§ **Records supplied**:
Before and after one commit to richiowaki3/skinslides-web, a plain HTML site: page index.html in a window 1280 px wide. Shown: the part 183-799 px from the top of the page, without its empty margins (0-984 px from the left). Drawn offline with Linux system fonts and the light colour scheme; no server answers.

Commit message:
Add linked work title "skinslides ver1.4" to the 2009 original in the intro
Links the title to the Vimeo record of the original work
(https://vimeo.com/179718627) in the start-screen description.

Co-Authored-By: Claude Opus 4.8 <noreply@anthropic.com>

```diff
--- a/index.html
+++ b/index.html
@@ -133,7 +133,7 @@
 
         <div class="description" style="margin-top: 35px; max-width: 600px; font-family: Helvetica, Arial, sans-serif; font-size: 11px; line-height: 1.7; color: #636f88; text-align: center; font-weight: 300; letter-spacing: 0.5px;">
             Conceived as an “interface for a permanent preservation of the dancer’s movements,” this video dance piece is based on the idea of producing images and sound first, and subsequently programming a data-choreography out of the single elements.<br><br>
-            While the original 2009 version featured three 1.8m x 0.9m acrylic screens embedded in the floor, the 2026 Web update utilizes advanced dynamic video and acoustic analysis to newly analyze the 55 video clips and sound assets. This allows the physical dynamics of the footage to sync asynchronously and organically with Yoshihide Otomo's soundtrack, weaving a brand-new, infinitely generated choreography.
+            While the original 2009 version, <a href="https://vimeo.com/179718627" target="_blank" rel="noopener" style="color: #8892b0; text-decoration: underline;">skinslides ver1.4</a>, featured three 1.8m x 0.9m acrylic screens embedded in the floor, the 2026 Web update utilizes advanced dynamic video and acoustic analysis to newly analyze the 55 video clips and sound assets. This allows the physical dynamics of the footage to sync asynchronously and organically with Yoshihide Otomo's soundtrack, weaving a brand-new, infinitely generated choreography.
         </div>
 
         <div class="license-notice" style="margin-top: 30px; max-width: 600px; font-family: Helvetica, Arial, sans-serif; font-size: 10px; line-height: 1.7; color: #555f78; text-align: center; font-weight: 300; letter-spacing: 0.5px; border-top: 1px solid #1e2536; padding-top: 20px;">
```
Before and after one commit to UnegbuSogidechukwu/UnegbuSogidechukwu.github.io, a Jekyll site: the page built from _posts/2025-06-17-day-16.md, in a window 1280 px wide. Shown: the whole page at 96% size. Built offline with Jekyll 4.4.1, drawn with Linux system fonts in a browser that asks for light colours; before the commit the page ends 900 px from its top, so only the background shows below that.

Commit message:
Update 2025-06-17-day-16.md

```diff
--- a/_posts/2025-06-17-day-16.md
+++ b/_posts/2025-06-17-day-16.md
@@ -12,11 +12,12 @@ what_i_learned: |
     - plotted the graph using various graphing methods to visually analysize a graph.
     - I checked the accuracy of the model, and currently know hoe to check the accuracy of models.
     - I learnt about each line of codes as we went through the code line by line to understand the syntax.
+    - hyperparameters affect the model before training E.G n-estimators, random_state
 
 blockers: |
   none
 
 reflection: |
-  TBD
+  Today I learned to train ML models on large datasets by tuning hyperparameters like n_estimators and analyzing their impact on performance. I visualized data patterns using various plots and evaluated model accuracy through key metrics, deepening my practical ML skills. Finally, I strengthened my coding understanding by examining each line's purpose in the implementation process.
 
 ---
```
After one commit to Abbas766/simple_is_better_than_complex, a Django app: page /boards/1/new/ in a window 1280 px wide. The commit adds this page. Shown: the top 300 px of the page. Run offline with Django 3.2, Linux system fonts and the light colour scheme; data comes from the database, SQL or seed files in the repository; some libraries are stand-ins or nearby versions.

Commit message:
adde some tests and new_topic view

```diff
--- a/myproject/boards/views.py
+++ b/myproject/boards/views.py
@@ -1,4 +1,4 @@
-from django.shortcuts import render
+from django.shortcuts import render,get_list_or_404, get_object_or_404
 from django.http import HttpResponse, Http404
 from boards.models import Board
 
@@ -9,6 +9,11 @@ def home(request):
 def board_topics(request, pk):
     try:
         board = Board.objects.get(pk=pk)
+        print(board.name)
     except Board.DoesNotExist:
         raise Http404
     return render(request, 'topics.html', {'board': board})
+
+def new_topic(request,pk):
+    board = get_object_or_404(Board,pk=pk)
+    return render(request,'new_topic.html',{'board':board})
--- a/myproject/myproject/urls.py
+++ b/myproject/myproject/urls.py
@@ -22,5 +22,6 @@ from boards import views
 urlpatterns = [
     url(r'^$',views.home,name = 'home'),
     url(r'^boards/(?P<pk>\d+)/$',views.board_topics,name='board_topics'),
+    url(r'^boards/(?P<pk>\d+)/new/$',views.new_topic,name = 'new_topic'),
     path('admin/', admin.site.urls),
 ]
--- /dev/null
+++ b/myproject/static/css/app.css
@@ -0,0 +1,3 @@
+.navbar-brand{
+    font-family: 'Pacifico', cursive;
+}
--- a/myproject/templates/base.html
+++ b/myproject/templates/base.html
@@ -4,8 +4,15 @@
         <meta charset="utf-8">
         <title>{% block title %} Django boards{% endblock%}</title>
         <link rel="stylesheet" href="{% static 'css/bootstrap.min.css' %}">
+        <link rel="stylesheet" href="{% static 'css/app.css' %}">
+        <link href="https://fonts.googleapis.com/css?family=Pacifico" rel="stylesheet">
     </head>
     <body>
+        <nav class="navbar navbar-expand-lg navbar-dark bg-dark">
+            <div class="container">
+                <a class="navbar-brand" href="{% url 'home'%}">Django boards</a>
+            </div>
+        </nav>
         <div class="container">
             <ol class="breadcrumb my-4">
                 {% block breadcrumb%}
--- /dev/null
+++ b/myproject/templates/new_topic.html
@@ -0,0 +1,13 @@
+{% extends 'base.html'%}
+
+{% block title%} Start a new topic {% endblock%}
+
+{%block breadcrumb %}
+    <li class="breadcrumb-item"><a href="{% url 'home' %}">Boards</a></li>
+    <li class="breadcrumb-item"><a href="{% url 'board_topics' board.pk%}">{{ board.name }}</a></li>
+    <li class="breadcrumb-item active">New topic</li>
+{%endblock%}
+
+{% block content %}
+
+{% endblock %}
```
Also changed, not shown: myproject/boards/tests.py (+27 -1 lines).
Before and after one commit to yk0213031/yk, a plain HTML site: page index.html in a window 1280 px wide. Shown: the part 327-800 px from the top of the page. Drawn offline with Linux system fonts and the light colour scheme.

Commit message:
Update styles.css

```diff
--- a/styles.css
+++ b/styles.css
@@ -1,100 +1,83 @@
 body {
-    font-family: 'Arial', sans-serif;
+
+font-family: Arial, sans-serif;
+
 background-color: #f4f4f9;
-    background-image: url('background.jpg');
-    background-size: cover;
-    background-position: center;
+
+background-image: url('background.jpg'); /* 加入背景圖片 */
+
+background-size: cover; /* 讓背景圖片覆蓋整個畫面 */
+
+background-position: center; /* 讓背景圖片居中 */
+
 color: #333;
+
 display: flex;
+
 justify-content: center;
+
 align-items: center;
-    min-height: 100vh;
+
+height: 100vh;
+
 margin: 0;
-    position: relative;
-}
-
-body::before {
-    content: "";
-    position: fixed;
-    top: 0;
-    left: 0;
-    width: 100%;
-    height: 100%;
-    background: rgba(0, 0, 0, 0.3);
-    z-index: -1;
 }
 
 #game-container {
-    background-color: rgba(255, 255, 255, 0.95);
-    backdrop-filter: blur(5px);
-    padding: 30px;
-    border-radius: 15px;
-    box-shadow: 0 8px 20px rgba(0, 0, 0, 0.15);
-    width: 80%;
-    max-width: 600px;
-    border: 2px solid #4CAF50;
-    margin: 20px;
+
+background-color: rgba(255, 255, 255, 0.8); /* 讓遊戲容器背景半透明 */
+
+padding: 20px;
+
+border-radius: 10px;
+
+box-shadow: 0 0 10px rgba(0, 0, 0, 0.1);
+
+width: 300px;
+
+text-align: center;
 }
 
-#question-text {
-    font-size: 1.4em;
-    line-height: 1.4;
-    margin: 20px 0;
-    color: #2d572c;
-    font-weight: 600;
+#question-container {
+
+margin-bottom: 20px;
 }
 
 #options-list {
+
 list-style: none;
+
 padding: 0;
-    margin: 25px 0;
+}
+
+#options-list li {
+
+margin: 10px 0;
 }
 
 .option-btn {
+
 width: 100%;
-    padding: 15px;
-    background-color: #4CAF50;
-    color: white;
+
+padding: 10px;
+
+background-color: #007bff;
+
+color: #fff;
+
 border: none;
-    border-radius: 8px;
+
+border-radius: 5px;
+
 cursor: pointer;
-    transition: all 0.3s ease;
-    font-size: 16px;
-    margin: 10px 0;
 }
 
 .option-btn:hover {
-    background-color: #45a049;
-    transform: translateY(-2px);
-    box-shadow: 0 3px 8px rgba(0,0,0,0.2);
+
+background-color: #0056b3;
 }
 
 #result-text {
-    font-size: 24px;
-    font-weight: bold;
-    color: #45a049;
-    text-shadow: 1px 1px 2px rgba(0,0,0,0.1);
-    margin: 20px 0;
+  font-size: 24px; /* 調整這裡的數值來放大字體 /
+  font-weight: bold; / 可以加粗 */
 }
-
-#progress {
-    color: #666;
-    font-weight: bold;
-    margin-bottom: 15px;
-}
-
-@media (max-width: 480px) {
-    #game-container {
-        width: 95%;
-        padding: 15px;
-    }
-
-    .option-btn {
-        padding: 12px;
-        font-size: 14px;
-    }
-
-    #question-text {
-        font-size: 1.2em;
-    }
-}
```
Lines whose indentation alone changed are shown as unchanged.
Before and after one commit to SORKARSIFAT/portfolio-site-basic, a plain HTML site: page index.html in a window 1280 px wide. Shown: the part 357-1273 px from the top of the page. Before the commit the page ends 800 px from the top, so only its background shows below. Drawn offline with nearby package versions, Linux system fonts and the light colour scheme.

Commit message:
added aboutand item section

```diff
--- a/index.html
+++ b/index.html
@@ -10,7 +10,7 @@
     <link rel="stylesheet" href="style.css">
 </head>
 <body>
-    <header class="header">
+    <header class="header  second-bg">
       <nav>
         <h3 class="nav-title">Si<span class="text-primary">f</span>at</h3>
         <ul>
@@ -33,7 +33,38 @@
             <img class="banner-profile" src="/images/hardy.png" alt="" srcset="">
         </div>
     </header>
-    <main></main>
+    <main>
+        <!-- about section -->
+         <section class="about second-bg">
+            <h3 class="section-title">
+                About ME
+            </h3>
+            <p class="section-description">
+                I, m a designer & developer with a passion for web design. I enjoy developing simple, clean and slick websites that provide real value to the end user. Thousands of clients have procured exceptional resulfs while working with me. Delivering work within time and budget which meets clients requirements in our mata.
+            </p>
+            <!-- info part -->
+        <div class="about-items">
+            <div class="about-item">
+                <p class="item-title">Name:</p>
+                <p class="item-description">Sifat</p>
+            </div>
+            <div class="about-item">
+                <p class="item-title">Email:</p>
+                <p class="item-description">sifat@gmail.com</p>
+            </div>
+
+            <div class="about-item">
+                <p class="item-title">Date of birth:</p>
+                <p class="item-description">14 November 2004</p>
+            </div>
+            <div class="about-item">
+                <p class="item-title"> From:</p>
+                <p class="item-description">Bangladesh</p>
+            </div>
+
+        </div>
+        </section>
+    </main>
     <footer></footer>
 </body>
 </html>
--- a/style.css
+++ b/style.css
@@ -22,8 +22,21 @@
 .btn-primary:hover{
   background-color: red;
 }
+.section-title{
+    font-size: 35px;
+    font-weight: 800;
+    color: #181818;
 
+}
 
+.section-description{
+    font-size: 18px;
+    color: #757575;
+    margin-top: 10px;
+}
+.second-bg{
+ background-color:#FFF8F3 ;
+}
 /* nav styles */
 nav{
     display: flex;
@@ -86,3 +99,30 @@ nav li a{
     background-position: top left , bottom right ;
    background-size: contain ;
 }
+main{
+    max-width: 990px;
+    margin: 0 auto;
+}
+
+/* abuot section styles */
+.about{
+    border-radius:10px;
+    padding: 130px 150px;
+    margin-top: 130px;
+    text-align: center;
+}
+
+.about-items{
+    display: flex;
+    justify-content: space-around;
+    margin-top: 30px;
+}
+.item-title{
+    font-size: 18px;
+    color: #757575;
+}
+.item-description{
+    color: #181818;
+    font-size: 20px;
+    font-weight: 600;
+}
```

§ **Exercise goal**: From the data above, copy every line where "width" appears.

§ **Output for this task**:
         <div class="description" style="margin-top: 35px; max-width: 600px; font-family: Helvetica, Arial, sans-serif; font-size: 11px; line-height: 1.7; color: #636f88; text-align: center; font-weight: 300; letter-spacing: 0.5px;">
         <div class="license-notice" style="margin-top: 30px; max-width: 600px; font-family: Helvetica, Arial, sans-serif; font-size: 10px; line-height: 1.7; color: #555f78; text-align: center; font-weight: 300; letter-spacing: 0.5px; border-top: 1px solid #1e2536; padding-top: 20px;">
-    width: 100%;
-    width: 80%;
-    max-width: 600px;
+width: 300px;
 width: 100%;
-@media (max-width: 480px) {
-        width: 95%;
+    max-width: 990px;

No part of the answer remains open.